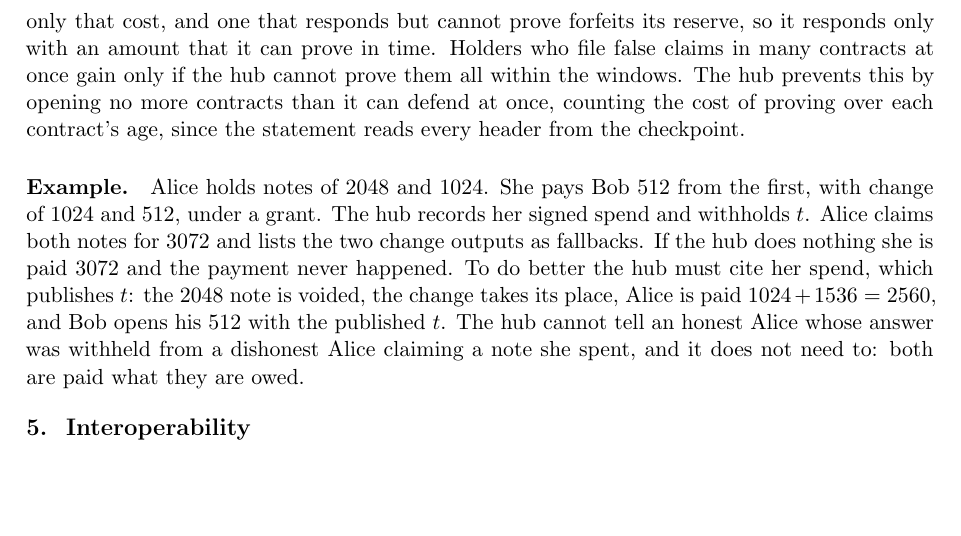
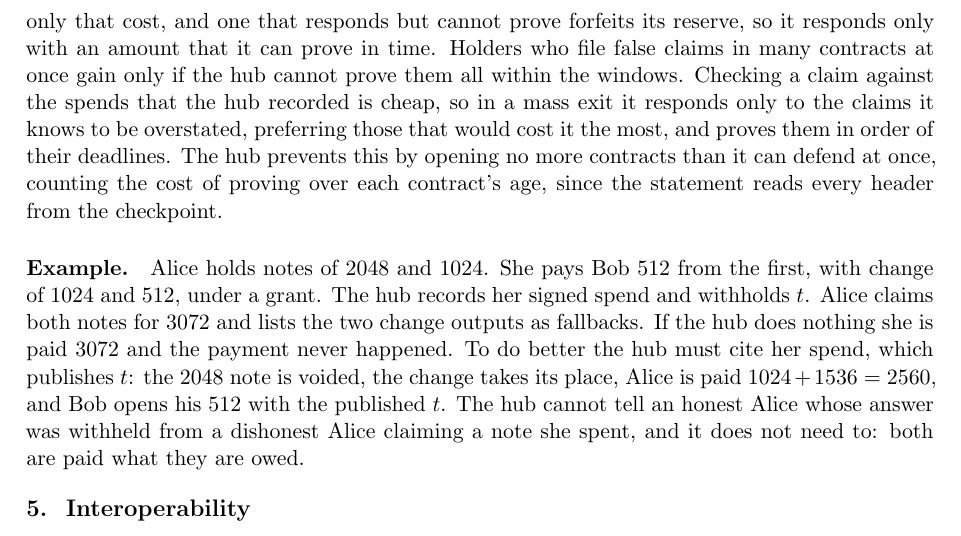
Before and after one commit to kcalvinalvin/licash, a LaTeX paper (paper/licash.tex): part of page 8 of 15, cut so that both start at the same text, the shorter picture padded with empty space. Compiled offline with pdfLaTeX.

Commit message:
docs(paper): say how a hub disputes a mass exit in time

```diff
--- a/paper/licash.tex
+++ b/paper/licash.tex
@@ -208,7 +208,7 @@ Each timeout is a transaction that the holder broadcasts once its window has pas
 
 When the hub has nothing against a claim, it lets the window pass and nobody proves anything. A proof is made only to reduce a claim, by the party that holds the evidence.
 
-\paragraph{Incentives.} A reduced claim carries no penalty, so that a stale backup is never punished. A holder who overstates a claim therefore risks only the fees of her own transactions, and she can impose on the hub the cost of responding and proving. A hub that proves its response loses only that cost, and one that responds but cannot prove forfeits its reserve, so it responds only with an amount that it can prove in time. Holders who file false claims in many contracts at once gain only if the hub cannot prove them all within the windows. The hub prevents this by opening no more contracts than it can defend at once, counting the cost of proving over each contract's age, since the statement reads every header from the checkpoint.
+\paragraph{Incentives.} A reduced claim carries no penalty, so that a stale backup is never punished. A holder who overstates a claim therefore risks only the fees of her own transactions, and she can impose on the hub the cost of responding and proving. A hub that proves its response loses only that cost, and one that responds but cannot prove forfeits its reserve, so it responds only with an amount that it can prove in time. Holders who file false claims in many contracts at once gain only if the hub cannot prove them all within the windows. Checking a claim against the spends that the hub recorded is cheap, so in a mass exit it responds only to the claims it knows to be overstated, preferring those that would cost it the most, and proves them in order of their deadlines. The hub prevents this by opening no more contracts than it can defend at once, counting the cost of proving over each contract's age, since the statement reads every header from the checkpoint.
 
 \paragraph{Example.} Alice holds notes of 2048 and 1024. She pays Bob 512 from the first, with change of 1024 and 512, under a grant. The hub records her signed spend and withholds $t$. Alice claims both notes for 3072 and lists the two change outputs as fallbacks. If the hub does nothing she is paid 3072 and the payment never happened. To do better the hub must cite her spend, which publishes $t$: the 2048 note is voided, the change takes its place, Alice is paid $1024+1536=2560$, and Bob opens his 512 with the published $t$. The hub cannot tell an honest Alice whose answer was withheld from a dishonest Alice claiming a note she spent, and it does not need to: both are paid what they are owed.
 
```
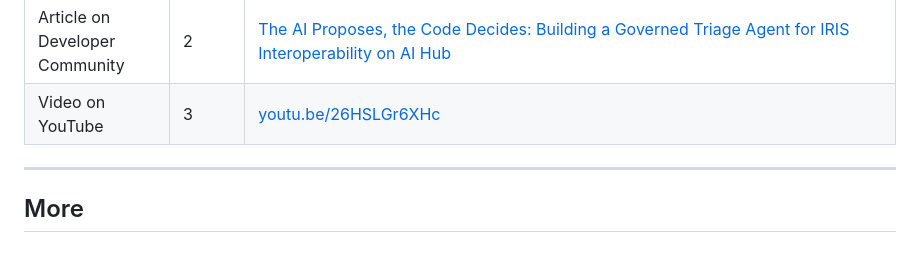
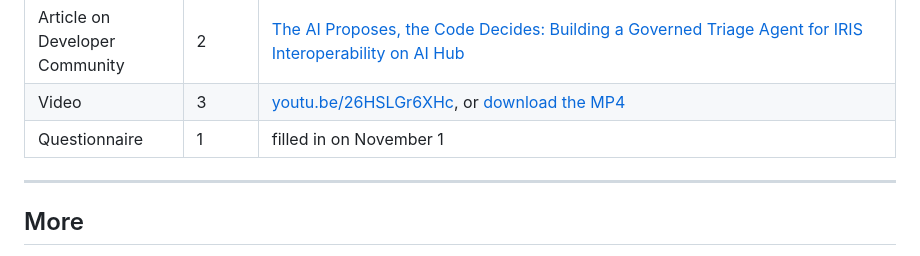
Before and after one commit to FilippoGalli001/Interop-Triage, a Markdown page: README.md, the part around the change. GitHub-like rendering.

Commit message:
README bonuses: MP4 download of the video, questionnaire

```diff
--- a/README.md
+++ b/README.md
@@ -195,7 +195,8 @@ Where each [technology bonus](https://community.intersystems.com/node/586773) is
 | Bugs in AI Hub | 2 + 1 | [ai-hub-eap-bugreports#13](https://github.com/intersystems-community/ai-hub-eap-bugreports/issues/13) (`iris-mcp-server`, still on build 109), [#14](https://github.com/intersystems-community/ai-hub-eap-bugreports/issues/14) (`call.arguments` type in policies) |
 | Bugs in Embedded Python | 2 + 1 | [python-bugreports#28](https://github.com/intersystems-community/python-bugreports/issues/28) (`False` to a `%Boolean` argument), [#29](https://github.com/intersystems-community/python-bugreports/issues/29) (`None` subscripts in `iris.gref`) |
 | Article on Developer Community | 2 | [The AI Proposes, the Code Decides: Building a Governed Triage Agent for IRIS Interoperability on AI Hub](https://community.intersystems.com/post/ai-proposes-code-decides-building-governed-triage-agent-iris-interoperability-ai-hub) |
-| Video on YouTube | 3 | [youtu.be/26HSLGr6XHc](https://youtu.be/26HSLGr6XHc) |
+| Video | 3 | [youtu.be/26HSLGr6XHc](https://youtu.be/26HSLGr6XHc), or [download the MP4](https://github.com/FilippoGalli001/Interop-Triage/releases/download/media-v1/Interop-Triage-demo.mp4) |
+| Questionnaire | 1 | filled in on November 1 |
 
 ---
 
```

------------------------------------------------------------

-- Exercise directions --
Search the records for the word "community" and copy every line where it occurs.

-- Exercise result --
@@ -195,7 +195,8 @@ Where each [technology bonus](https://community.intersystems.com/node/586773) is
 | Bugs in AI Hub | 2 + 1 | [ai-hub-eap-bugreports#13](https://github.com/intersystems-community/ai-hub-eap-bugreports/issues/13) (`iris-mcp-server`, still on build 109), [#14](https://github.com/intersystems-community/ai-hub-eap-bugreports/issues/14) (`call.arguments` type in policies) |
 | Bugs in Embedded Python | 2 + 1 | [python-bugreports#28](https://github.com/intersystems-community/python-bugreports/issues/28) (`False` to a `%Boolean` argument), [#29](https://github.com/intersystems-community/python-bugreports/issues/29) (`None` subscripts in `iris.gref`) |
 | Article on Developer Community | 2 | [The AI Proposes, the Code Decides: Building a Governed Triage Agent for IRIS Interoperability on AI Hub](https://community.intersystems.com/post/ai-proposes-code-decides-building-governed-triage-agent-iris-interoperability-ai-hub) |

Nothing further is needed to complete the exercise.